Predator is a fun and exciting film that is mainly action-based but has elements of sci-fi and even a smidge of horror thrown in. It’s a loose adaptation of a story from 1924 called “The Most Dangerous Game,” which is about hunting man, usually by other well-to-do men. That story has been made into at least two-dozen filmed adaptations of one kind or another including the 1993 John Woo film Hard Target with Jean-Claude Van Damme (originally cast as the Predator in this film), The Hunt (2020), a 21st Century politically inspired version, and Apex (2021) starring Bruce Willis and Neal McDonough.
Twentieth Century Fox hoped to build a franchise around the characters with a 1990 sequel, creatively titled Predator 2. Unfortunately Schwarzenegger did not return and the film was underappreciated, even though it expanded the idea of the creatures hunting needs and took a page from the Alien sequel by introducing more aliens. However, popularity for these creatures survived when Dark Horse Comics got the license to publish comics based on the film in the mid-90s. They also had a license for the 20th Century Fox property Alien and had the brilliant idea of pairing these two IPs together (after the idea that Predators hunted Xenomorphs was teased in Predator 2). Aliens vs Predator films were made which led to a 2010 film called Predators and a 2018 reboot/reimagining, called The Predator. It was recently revealed that a prequel film has been shot with a planned 2022 release date, named Prey, which will take place centuries before the first film and feature a Comanche warrior defending her tribe against the alien Predator.
While the offshoots of this original film are hit or miss, the fun esprit de corps and over the top action still entertain. The film contains a number of great quotable lines, many from Schwarzenegger, including the continuation of having a pithy saying when killing a bad guy (“stick around,” is this film’s version, said after he throws a comically large knife through a rebel, pinning him to a wall). “Get to the chopper,” is another quoted line, and one of Arnold’s favorite from his career. There’s also a number of off-color and crude quotes from both Jesse Ventura and Bill Duke’s characters. Predator is another film from the 80s that showed sci-fi films did not need to be about space and robots. It found the right mix of science-fiction and picked another popular genre, the action film, to blend with, creating something greater than its individual parts.
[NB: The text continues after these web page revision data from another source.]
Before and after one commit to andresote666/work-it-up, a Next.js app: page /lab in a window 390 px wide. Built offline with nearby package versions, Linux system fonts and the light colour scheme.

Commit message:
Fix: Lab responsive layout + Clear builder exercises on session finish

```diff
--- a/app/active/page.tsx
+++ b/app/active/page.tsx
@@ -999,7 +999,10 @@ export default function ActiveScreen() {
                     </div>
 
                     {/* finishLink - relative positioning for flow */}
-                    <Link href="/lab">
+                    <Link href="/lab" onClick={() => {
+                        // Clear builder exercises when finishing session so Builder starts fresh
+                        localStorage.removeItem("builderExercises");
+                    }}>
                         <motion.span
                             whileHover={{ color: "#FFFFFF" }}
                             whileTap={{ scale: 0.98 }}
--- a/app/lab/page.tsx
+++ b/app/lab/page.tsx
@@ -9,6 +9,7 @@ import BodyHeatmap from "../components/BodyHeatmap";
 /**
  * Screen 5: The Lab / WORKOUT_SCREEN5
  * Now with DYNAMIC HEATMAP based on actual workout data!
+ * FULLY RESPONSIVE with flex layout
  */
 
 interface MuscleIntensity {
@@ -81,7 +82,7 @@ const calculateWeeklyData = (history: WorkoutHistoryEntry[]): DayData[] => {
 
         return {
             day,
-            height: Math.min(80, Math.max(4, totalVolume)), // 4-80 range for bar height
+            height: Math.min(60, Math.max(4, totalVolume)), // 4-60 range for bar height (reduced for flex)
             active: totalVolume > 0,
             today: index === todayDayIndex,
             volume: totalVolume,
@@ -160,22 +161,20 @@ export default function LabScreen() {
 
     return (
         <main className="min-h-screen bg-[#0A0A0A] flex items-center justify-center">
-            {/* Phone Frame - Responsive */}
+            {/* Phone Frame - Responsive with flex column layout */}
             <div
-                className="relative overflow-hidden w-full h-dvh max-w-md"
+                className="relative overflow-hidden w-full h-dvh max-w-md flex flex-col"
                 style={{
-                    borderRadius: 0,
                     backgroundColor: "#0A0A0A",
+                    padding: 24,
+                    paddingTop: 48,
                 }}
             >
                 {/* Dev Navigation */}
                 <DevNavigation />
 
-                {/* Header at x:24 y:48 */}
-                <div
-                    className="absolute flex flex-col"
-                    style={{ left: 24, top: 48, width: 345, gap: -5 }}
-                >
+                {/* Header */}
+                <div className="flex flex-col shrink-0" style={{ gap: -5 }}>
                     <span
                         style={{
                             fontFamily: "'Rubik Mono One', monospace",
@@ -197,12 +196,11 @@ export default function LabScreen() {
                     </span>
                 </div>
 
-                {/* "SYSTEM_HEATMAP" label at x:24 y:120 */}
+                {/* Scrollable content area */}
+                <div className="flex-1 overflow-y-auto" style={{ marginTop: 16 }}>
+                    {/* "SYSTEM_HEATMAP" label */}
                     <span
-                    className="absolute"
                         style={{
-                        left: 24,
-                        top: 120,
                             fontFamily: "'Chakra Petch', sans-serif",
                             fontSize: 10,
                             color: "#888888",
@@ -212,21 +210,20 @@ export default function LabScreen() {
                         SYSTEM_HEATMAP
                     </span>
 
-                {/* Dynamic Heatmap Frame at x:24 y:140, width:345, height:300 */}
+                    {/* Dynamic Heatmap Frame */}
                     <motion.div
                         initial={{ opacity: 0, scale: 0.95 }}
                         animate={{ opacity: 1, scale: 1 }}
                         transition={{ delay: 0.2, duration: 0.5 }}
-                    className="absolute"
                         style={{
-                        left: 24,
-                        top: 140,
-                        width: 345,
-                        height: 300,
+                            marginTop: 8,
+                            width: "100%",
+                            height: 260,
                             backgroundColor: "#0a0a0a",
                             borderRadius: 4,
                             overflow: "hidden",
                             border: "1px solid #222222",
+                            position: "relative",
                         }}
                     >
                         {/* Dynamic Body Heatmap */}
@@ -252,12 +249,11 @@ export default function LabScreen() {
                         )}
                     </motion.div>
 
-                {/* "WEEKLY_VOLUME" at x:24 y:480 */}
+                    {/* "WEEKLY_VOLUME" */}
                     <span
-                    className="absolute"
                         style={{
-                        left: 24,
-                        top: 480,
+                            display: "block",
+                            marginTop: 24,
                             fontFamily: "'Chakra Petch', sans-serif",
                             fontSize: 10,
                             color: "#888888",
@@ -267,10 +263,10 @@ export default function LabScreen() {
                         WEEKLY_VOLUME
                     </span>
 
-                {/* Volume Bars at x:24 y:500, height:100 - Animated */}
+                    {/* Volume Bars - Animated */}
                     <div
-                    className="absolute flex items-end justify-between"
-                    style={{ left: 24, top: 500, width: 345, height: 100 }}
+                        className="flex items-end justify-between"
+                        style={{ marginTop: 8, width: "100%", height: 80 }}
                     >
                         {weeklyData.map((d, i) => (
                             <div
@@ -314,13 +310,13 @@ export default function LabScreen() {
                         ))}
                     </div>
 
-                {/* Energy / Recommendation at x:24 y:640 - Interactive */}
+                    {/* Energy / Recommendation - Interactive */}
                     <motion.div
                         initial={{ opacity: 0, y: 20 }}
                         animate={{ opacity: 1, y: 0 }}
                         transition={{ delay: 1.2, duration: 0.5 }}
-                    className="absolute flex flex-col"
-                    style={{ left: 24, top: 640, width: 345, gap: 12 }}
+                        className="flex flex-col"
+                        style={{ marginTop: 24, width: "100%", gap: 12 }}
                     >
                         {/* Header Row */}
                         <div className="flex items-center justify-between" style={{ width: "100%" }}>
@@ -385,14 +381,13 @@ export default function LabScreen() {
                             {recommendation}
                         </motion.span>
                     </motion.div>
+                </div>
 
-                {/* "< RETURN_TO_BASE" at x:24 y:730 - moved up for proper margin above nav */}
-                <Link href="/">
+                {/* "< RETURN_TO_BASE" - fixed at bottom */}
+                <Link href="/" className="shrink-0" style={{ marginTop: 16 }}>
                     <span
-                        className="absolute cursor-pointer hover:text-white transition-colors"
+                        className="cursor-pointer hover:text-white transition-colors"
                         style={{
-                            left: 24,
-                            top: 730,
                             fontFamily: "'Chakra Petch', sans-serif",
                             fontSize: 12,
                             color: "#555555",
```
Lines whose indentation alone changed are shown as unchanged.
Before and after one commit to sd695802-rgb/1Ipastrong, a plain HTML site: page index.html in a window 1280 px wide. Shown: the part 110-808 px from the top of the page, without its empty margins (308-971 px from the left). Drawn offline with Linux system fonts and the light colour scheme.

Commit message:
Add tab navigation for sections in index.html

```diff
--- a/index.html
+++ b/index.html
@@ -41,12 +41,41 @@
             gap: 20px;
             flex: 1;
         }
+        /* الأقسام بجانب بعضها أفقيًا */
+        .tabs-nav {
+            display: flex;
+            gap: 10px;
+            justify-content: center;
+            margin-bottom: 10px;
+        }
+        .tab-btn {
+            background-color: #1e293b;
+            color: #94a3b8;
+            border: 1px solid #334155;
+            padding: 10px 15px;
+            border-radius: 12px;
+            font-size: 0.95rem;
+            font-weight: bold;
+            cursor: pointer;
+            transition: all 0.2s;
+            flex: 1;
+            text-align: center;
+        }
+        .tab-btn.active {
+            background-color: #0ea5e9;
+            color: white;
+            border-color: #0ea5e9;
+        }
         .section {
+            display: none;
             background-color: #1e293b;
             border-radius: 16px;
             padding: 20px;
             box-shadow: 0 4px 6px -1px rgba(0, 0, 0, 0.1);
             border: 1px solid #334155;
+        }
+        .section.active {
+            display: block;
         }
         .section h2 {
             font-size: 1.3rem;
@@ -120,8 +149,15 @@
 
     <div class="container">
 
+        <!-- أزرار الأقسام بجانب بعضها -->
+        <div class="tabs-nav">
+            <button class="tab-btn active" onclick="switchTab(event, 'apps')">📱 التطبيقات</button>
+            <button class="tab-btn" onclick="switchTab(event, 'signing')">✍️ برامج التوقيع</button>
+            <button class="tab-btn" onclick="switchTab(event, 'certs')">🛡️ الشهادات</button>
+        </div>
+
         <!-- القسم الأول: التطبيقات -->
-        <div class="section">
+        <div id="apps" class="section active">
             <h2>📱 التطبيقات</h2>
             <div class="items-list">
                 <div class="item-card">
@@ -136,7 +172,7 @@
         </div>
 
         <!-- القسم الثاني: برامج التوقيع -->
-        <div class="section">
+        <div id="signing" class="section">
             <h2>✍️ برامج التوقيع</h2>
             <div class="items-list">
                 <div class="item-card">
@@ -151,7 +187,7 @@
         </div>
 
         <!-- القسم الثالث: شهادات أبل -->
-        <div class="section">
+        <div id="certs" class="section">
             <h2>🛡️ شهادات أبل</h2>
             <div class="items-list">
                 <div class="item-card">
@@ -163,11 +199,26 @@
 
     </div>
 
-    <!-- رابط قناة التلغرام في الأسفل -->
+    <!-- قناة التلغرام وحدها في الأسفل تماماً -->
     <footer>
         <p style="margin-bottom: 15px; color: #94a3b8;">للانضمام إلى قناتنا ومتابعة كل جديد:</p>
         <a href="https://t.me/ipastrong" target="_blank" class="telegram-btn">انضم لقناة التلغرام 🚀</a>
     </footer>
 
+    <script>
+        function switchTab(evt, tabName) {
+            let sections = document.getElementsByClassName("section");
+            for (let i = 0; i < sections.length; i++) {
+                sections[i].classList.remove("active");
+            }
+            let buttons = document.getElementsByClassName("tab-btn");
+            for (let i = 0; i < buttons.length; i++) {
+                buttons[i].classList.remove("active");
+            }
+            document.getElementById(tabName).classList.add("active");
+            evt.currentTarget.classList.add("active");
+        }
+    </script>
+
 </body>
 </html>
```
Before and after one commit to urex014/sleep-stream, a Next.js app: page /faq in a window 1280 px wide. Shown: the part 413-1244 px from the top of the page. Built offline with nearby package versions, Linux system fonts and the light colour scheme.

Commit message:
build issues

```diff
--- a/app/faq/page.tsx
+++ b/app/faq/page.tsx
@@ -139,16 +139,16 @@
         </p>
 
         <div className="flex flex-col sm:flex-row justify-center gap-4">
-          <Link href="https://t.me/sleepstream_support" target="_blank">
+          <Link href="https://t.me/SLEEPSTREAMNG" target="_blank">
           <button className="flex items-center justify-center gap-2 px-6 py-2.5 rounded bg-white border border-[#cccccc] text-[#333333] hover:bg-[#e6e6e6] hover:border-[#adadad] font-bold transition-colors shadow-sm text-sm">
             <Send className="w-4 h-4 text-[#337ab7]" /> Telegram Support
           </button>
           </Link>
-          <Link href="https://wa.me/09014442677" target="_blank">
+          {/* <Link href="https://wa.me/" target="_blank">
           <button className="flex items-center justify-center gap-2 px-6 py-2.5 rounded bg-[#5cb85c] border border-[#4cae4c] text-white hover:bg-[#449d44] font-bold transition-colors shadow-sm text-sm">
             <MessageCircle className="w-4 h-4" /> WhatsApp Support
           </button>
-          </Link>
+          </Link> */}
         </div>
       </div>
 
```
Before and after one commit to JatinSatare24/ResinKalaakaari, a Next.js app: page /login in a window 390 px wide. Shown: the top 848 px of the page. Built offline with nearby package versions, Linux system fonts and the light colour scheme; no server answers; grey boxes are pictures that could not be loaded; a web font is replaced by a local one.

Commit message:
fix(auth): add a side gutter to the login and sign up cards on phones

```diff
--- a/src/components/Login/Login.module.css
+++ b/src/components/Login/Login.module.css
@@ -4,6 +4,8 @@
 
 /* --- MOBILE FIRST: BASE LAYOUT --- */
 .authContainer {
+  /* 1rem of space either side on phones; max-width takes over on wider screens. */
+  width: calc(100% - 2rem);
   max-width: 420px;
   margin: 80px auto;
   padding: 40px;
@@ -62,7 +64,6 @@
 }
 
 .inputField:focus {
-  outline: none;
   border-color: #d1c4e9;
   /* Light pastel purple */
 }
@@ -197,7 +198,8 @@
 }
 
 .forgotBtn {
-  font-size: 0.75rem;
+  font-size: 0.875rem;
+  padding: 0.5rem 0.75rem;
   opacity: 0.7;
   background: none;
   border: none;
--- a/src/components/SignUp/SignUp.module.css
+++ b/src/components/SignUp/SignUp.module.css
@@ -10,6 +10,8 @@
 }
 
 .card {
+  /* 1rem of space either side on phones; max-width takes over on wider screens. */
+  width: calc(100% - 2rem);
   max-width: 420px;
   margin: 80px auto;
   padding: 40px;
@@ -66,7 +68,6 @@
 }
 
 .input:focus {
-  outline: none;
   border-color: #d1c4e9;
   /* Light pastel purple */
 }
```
Having grown up on comics, television and film, “Jovial” Jay feels destined to host podcasts and write blogs related to the union of these nerdy pursuits. Among his other pursuits he administrates and edits stories at the two largest Star Wars fan sites on the ‘net (Rebelscum.com, TheForce.net), and co-hosts the Jedi Journals podcast over at the ForceCast network.